**To do**
What lines in the records below hold the string "background"? Please show them.

(Extracted data begins)

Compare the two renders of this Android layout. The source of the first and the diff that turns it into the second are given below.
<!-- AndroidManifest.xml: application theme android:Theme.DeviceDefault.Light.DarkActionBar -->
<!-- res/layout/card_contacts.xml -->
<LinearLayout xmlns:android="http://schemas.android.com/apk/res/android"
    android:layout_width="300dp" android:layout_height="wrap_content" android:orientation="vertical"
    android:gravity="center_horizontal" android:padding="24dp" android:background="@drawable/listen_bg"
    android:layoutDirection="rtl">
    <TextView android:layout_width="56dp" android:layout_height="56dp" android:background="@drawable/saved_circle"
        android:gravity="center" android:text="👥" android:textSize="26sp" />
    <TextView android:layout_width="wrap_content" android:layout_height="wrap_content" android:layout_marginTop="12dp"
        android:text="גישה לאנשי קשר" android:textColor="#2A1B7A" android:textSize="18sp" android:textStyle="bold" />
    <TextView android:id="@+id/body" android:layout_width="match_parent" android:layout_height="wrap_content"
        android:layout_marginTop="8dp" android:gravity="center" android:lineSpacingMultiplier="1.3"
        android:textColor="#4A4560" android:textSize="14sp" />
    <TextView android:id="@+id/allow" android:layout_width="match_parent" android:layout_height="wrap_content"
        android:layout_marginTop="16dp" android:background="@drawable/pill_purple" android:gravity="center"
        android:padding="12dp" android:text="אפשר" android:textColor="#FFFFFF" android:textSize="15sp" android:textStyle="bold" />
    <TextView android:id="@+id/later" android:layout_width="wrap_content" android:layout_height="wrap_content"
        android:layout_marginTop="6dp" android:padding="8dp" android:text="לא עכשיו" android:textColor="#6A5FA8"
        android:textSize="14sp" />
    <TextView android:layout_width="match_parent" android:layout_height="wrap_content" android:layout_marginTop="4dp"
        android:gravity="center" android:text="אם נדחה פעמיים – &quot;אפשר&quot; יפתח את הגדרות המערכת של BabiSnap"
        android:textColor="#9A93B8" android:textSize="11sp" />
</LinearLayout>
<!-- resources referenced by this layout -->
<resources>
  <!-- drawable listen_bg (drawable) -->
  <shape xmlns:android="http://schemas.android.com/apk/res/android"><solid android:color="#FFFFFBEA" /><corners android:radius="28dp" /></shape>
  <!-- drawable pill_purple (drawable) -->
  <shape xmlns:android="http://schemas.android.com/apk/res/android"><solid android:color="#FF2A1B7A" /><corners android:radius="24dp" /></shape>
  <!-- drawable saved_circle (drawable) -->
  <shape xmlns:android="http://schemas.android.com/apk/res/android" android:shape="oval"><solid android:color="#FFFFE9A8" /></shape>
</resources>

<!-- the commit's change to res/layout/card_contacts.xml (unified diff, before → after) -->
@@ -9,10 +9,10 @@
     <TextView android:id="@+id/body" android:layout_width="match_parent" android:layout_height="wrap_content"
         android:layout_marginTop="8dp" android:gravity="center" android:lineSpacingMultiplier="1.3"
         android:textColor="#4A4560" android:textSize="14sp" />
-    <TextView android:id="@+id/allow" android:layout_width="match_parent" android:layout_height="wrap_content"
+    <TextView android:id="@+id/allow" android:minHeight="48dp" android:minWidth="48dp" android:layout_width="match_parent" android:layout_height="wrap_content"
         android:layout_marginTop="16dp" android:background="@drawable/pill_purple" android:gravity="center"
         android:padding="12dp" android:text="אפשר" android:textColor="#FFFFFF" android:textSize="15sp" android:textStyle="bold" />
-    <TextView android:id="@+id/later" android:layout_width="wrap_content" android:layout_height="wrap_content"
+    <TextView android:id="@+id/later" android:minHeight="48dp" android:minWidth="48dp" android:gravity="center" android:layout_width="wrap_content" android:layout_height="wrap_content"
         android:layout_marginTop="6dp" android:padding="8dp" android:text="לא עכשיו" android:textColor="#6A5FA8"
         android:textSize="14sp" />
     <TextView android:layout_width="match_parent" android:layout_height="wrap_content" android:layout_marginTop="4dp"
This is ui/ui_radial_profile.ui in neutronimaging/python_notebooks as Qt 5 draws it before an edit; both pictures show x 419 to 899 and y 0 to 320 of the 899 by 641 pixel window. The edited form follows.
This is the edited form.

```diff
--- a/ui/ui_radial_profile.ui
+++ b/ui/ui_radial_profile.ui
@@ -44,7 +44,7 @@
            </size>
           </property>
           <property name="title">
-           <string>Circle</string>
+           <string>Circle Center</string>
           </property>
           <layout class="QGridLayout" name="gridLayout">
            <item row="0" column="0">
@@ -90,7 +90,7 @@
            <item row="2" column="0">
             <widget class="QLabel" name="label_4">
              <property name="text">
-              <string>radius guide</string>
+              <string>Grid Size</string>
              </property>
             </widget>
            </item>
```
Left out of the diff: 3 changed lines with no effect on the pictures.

(Extracted data ends)

**Result for this task**
    android:gravity="center_horizontal" android:padding="24dp" android:background="@drawable/listen_bg"
    <TextView android:layout_width="56dp" android:layout_height="56dp" android:background="@drawable/saved_circle"
        android:layout_marginTop="16dp" android:background="@drawable/pill_purple" android:gravity="center"
         android:layout_marginTop="16dp" android:background="@drawable/pill_purple" android:gravity="center"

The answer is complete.